organization
publishing date
type
Contribution to journal
publication status
published
subject
keywords
biogeography, cline, gene flow, genetic, male-mimic, population, divergence, species range
in
Biological Journal of the Linnean Society
volume
102
issue
4
pages
775 - 785
publisher
Linnean Society of London
external identifiers
  • wos:000288383700007
  • scopus:79952600743
ISSN
0024-4066
DOI
10.1111/j.1095-8312.2011.01619.x
project
BECC
language
English
LU publication?
yes
id
9cb498ac-69df-4808-a4fe-756a056db06a (old id 1964643)
date added to LUP
2011-05-23 14:29:12
date last changed
2017-10-22 03:04:31
@article{9cb498ac-69df-4808-a4fe-756a056db06a,
  abstract     = {Studies of heritable colour polymorphisms allow investigators to track the genetic dynamics of natural populations. By comparing polymorphic populations over large geographic areas and across generations, issues about both morph stability and evolutionary dynamics can be addressed, increasing our understanding of the potential mechanisms maintaining genetic polymorphisms. In the present study, we investigated population morph frequencies in a sex-limited heritable colour polymorphic damselfly (Ischnura elegans, Vander Linden), with three discrete female morphs. We compared the frequencies of these three female morphs in 120 different populations from ten European countries at differing latitudes and longitudes. There were pronounced differences in morph frequencies both across the entire European biogeographic range, as well as at a smaller scale within regions. We also found considerable between-population variation at the local scale within regions, particularly at the edges of the range of this species. We discuss these findings in the context of recent models of adaptive population divergence along the range of a species. This polymorphism is thus highly dynamic, with stable morph frequencies at the core of the species range but fluctuating morph dynamics at the range limits. We finish with a discussion of how local interactions and climatic factors can be expected to have a strong influence on the biogeographic patterns in this species and other sexually selected polymorphisms. (c) 2011 The Linnean Society of London, Biological Journal of the Linnean Society, 2011, 102, 775-785.},

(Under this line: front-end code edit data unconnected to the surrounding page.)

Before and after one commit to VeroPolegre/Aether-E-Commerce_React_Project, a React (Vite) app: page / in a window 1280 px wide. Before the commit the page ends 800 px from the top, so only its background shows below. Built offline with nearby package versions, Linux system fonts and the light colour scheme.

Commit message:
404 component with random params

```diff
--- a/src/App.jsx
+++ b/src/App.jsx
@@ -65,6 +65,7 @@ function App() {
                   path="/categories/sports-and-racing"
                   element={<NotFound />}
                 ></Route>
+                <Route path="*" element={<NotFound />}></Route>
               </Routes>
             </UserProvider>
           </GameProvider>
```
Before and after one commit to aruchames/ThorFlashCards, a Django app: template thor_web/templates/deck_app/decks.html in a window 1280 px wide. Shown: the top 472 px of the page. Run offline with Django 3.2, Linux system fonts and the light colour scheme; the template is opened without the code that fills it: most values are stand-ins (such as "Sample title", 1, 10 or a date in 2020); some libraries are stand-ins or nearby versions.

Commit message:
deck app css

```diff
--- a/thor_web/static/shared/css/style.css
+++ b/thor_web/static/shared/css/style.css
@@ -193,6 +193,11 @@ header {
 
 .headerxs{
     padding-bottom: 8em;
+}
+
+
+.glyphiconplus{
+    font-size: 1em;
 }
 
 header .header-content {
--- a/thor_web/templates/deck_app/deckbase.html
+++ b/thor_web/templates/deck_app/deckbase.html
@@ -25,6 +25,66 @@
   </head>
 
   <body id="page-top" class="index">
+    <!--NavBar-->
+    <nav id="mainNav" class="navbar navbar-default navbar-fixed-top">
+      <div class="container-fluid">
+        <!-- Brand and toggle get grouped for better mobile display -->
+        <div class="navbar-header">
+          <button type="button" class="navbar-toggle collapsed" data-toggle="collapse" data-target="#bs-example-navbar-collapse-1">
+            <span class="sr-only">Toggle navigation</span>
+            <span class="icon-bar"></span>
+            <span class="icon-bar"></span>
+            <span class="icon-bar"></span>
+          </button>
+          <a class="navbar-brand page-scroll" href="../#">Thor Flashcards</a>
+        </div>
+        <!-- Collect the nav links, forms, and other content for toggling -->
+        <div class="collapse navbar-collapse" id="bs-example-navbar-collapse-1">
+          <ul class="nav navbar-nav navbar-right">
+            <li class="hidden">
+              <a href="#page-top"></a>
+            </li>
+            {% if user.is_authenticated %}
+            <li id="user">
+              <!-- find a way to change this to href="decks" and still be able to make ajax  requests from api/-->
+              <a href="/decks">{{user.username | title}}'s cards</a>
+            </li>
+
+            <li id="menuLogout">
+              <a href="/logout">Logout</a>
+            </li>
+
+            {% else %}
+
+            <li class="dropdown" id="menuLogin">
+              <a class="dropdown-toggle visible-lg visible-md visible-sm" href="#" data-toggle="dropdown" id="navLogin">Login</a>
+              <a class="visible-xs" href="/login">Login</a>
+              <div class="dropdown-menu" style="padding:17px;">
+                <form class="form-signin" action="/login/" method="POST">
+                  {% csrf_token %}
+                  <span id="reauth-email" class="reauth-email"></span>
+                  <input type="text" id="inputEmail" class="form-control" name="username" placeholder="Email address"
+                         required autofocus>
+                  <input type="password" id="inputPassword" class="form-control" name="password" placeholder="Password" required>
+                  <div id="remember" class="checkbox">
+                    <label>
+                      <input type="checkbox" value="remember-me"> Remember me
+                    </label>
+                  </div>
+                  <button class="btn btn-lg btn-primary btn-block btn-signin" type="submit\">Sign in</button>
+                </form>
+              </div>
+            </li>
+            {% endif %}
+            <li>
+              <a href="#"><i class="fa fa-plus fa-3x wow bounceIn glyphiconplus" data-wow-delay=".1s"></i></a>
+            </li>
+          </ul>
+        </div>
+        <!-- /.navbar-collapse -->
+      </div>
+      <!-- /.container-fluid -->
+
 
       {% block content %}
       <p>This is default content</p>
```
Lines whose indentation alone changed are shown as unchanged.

  author       = {Gosden, Thomas and Stoks, Robby and Svensson, Erik},
  issn         = {0024-4066},
  keyword      = {biogeography,cline,gene flow,genetic,male-mimic,population,divergence,species range},
  language     = {eng},
  number       = {4},
  pages        = {775--785},
  publisher    = {Linnean Society of London},
  series       = {Biological Journal of the Linnean Society},
  title        = {Range limits, large-scale biogeographic variation, and localized evolutionary dynamics in a polymorphic damselfly},
  url          = {http://dx.doi.org/10.1111/j.1095-8312.2011.01619.x},
  volume       = {102},
  year         = {2011},
}